§ **STORED DATA**:

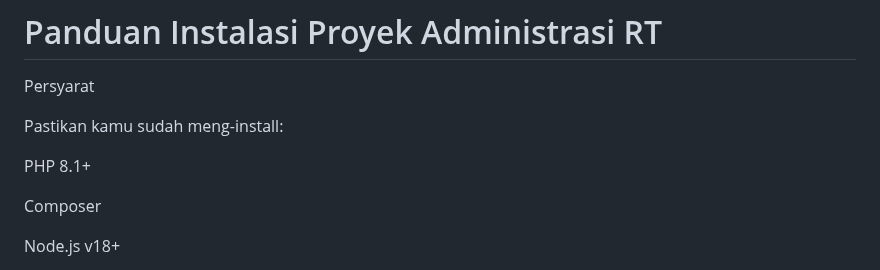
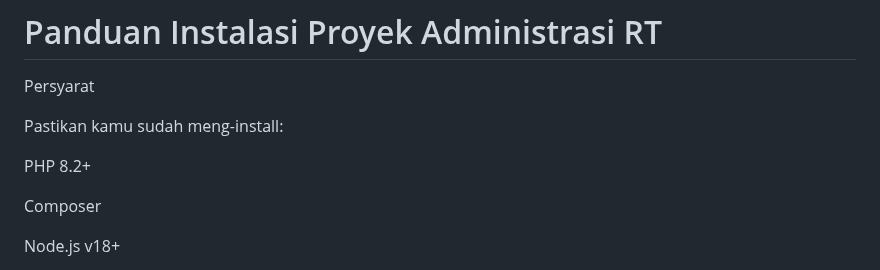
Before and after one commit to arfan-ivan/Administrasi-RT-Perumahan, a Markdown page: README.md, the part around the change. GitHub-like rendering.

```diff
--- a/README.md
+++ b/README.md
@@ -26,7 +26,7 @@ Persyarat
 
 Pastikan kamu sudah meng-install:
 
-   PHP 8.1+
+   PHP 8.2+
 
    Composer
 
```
==
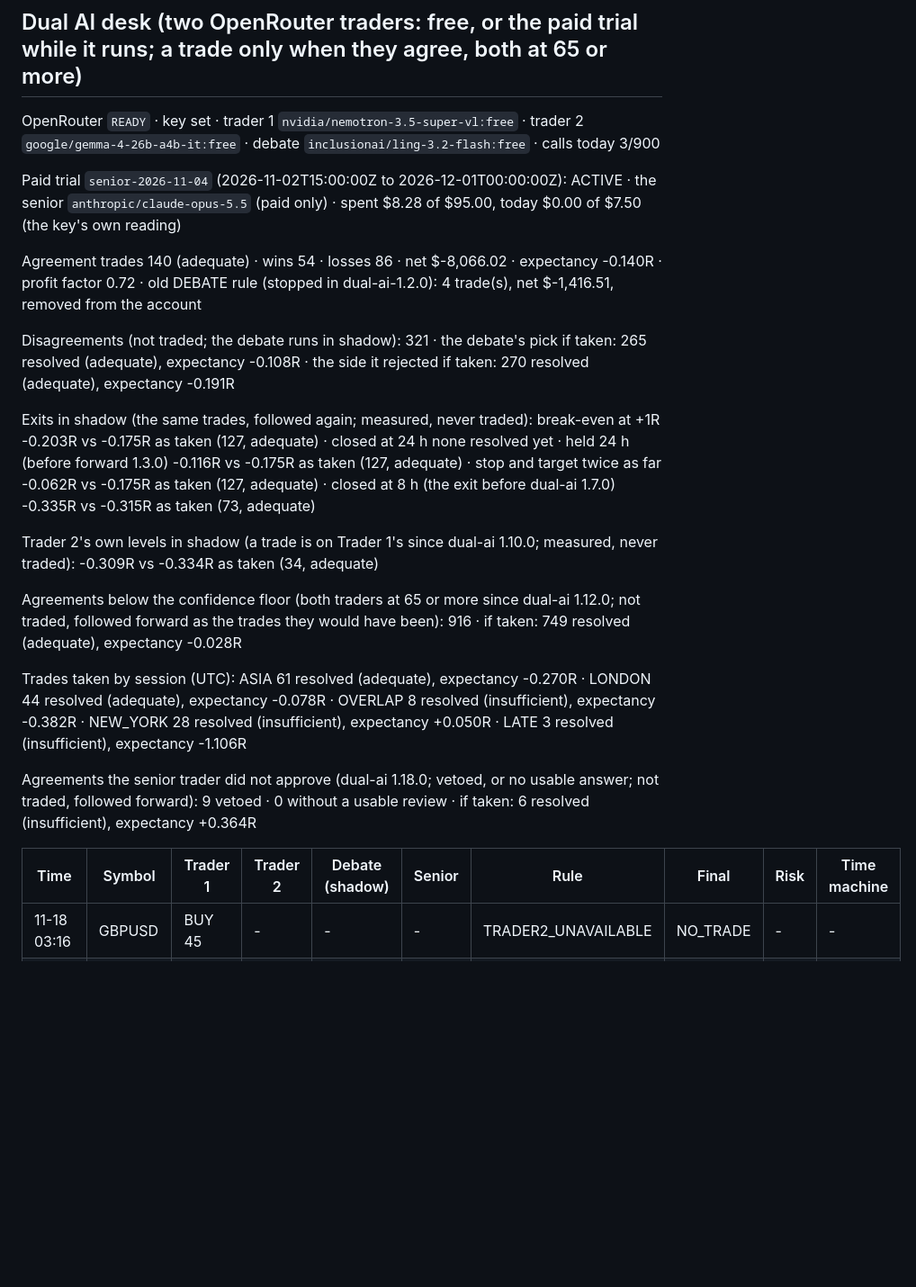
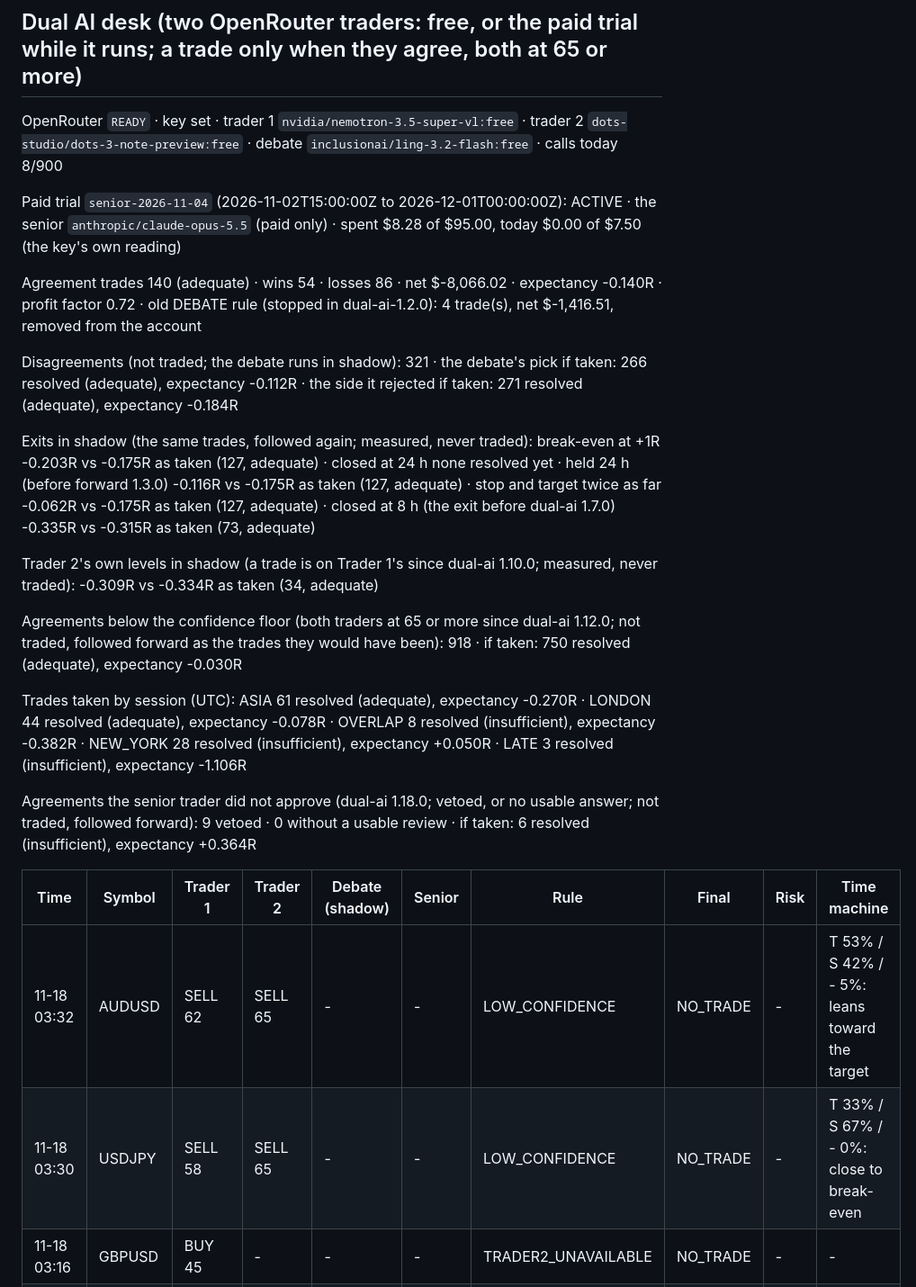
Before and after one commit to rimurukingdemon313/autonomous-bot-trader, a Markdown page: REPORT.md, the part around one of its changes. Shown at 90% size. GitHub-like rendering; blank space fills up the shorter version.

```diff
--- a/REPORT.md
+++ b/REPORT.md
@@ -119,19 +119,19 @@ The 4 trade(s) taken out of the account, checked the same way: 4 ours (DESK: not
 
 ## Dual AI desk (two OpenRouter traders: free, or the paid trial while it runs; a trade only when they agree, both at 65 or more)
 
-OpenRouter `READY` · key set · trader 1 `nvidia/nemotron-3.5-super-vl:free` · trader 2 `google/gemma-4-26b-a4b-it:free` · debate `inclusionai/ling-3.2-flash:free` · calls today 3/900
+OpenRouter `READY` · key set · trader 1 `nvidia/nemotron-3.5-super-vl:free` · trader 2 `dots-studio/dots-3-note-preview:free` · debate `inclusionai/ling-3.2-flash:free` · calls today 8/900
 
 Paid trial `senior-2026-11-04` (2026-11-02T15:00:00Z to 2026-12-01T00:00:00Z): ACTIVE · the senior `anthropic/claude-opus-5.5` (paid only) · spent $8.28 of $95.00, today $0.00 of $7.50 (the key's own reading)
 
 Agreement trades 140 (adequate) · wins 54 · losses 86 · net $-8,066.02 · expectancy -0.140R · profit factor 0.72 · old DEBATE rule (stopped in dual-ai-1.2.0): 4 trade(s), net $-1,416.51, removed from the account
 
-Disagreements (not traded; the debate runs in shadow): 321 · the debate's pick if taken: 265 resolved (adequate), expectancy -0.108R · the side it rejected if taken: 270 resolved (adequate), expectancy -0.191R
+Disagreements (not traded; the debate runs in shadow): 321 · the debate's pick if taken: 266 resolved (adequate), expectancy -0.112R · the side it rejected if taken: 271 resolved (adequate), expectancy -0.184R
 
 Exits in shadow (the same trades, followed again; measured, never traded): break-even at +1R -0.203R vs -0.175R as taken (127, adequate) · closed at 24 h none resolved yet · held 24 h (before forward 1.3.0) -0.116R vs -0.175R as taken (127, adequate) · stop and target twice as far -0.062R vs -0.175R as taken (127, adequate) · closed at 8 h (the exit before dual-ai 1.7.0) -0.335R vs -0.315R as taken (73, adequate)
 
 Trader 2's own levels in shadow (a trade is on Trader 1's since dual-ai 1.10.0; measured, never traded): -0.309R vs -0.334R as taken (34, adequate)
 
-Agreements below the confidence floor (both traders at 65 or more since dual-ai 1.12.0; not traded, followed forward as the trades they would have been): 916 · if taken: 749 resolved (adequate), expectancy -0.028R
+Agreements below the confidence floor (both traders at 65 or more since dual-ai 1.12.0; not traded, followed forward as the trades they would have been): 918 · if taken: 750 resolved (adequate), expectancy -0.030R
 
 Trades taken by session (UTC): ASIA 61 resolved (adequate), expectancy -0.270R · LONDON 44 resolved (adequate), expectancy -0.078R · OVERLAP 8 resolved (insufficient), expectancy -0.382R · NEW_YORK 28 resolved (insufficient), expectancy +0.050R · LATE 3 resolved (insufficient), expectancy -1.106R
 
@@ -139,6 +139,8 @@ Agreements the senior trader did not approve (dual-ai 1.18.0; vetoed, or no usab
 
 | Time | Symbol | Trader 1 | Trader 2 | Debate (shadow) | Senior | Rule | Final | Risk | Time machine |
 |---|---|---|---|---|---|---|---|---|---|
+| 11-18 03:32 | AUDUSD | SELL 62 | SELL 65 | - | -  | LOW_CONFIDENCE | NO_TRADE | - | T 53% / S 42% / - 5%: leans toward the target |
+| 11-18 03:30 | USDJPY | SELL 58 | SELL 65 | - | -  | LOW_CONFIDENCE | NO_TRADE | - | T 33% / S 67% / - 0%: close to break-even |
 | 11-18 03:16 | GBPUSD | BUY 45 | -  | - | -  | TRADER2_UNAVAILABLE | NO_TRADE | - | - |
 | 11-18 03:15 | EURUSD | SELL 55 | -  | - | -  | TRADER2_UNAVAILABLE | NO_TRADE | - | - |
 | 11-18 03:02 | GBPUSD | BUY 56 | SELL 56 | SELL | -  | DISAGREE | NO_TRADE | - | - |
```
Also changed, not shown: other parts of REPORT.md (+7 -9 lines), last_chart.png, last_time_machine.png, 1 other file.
* * *
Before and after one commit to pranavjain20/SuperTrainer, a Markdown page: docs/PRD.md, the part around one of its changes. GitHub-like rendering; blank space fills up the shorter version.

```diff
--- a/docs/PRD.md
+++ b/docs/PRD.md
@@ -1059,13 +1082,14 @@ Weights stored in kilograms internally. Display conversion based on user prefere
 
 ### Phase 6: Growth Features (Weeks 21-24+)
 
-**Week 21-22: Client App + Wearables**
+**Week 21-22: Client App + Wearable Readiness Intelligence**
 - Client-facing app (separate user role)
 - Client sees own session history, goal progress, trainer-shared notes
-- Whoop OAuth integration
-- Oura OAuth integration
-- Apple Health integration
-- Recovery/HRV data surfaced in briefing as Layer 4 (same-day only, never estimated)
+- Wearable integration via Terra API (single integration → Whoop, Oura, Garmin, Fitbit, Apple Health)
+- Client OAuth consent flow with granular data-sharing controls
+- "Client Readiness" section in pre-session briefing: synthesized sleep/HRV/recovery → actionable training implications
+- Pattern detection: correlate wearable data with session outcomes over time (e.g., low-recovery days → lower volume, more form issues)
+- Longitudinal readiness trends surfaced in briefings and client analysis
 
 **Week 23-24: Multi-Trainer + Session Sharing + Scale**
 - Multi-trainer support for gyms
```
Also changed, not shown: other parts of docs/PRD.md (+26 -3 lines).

§ **PROBLEM**:
Reply with nothing except the number of lines in the listing above that include the string "OAuth".

§ **PROBLEM SOLUTION**:
3